__WHAT THE EXERCISE ASKS__: Write out the listing below in full and exactly, leaving out every picture.

__SOURCE DATA__:
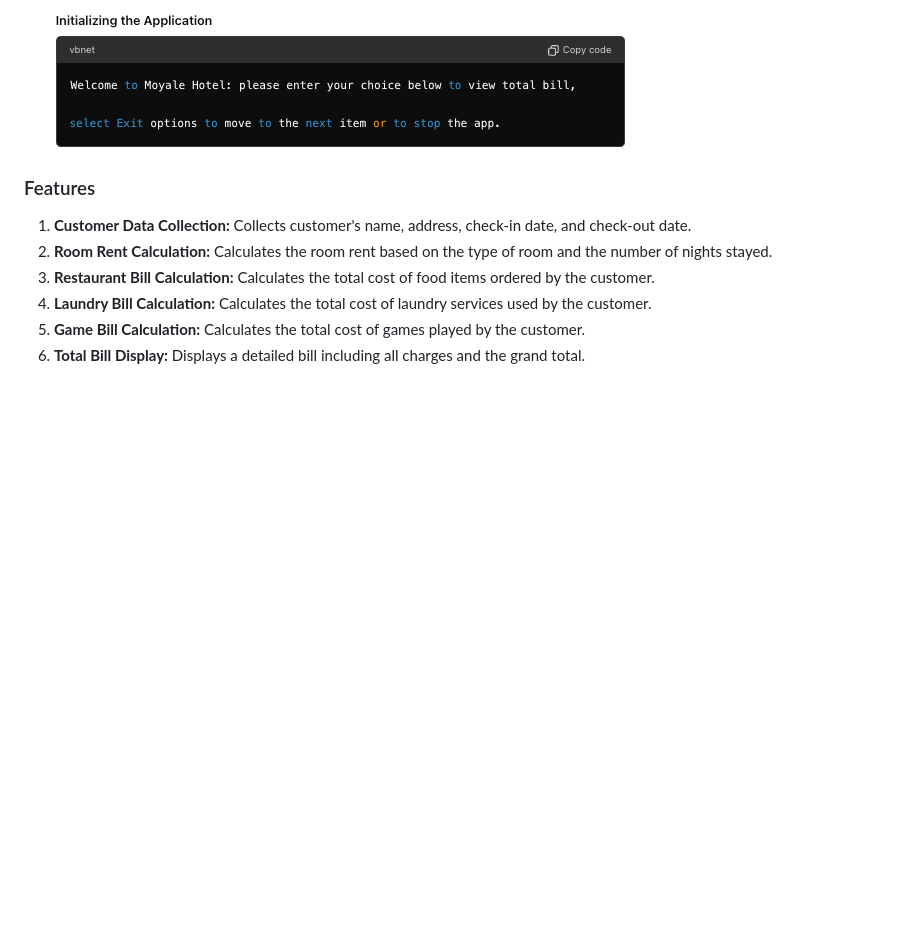
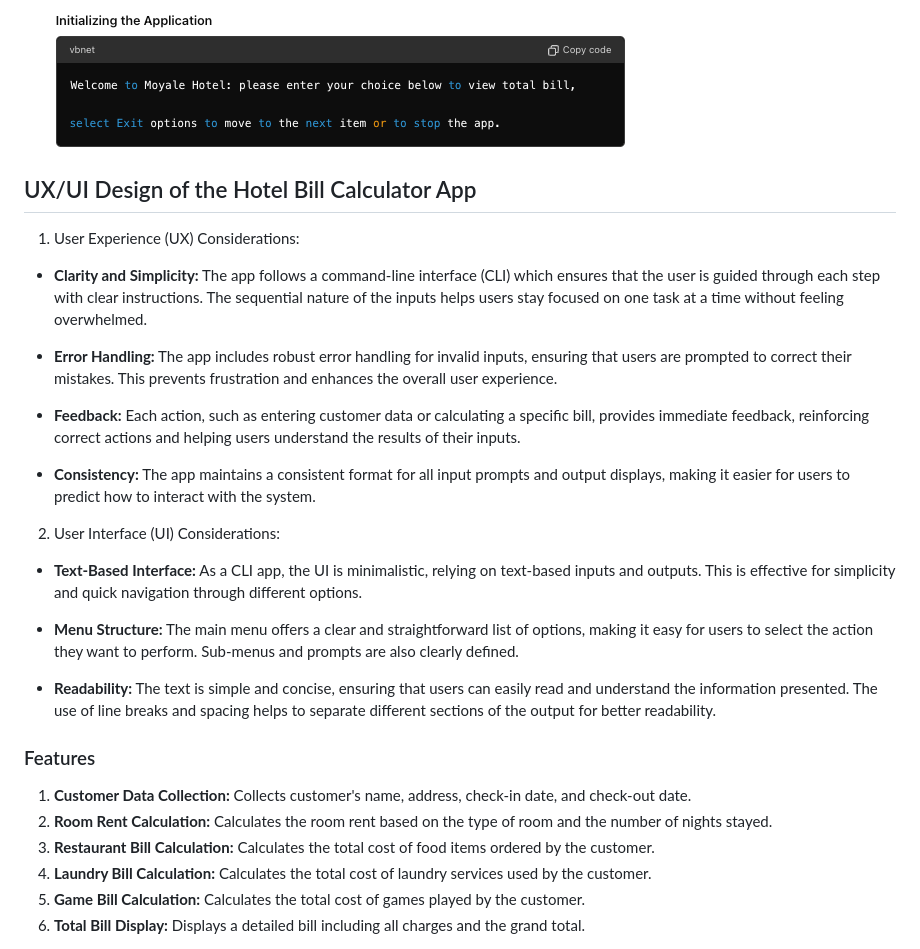
Before and after one commit to htadicha/hotelio-PP3, a Markdown page: README.md, the part around the change printed below. GitHub-like rendering; blank space fills up the shorter version.

```diff
--- a/README.md
+++ b/README.md
@@ -12,6 +12,24 @@ example:
 
 ![alt text](gallery/app_initialize.png)
 
+## UX/UI Design of the Hotel Bill Calculator App
+1. User Experience (UX) Considerations:
+
+- __Clarity and Simplicity:__ The app follows a command-line interface (CLI) which ensures that the user is guided through each step with clear instructions. The sequential nature of the inputs helps users stay focused on one task at a time without feeling overwhelmed.
+
+- __Error Handling:__ The app includes robust error handling for invalid inputs, ensuring that users are prompted to correct their mistakes. This prevents frustration and enhances the overall user experience.
+
+- __Feedback:__ Each action, such as entering customer data or calculating a specific bill, provides immediate feedback, reinforcing correct actions and helping users understand the results of their inputs.
+
+- __Consistency:__ The app maintains a consistent format for all input prompts and output displays, making it easier for users to predict how to interact with the system.
+
+2. User Interface (UI) Considerations:
+
+- __Text-Based Interface:__ As a CLI app, the UI is minimalistic, relying on text-based inputs and outputs. This is effective for simplicity and quick navigation through different options.
+
+- __Menu Structure:__ The main menu offers a clear and straightforward list of options, making it easy for users to select the action they want to perform. Sub-menus and prompts are also clearly defined.
+
+- __Readability:__ The text is simple and concise, ensuring that users can easily read and understand the information presented. The use of line breaks and spacing helps to separate different sections of the output for better readability.
 
 ### Features
 1. __Customer Data Collection:__
```
Also changed, not shown: other parts of README.md (+22 -3 lines).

__EXERCISE OUTPUT__:
Before and after one commit to htadicha/hotelio-PP3, a Markdown page: README.md, the part around the change printed below. GitHub-like rendering; blank space fills up the shorter version.

```diff
--- a/README.md
+++ b/README.md
@@ -12,6 +12,24 @@ example:
 
 ![alt text](gallery/app_initialize.png)
 
+## UX/UI Design of the Hotel Bill Calculator App
+1. User Experience (UX) Considerations:
+
+- __Clarity and Simplicity:__ The app follows a command-line interface (CLI) which ensures that the user is guided through each step with clear instructions. The sequential nature of the inputs helps users stay focused on one task at a time without feeling overwhelmed.
+
+- __Error Handling:__ The app includes robust error handling for invalid inputs, ensuring that users are prompted to correct their mistakes. This prevents frustration and enhances the overall user experience.
+
+- __Feedback:__ Each action, such as entering customer data or calculating a specific bill, provides immediate feedback, reinforcing correct actions and helping users understand the results of their inputs.
+
+- __Consistency:__ The app maintains a consistent format for all input prompts and output displays, making it easier for users to predict how to interact with the system.
+
+2. User Interface (UI) Considerations:
+
+- __Text-Based Interface:__ As a CLI app, the UI is minimalistic, relying on text-based inputs and outputs. This is effective for simplicity and quick navigation through different options.
+
+- __Menu Structure:__ The main menu offers a clear and straightforward list of options, making it easy for users to select the action they want to perform. Sub-menus and prompts are also clearly defined.
+
+- __Readability:__ The text is simple and concise, ensuring that users can easily read and understand the information presented. The use of line breaks and spacing helps to separate different sections of the output for better readability.
 
 ### Features
 1. __Customer Data Collection:__
```
Also changed, not shown: other parts of README.md (+22 -3 lines).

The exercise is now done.